Work instruction:
Your job is to copy the lines from the material that include "stirlingpsych".

Task data:
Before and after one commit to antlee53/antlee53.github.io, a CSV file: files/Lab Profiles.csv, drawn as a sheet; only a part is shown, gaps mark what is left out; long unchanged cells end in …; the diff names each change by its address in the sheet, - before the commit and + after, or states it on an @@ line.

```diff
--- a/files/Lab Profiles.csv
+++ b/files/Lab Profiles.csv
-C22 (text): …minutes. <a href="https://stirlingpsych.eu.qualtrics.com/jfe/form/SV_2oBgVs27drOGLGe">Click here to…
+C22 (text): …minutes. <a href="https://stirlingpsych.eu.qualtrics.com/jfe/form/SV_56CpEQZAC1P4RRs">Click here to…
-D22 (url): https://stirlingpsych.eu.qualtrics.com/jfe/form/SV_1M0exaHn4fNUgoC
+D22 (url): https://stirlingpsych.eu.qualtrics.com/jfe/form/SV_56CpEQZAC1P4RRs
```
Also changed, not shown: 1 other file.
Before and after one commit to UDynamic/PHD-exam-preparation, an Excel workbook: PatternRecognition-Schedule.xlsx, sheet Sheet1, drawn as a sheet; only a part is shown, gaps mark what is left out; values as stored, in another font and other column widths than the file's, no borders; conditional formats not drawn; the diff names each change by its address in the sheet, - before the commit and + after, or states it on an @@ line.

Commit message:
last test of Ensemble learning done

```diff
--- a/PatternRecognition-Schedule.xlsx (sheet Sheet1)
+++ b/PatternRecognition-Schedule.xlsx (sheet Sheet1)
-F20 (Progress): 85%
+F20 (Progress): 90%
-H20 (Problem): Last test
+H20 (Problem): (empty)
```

Task answer:
-C22 (text): …minutes. <a href="https://stirlingpsych.eu.qualtrics.com/jfe/form/SV_2oBgVs27drOGLGe">Click here to…
+C22 (text): …minutes. <a href="https://stirlingpsych.eu.qualtrics.com/jfe/form/SV_56CpEQZAC1P4RRs">Click here to…
-D22 (url): https://stirlingpsych.eu.qualtrics.com/jfe/form/SV_1M0exaHn4fNUgoC
+D22 (url): https://stirlingpsych.eu.qualtrics.com/jfe/form/SV_56CpEQZAC1P4RRs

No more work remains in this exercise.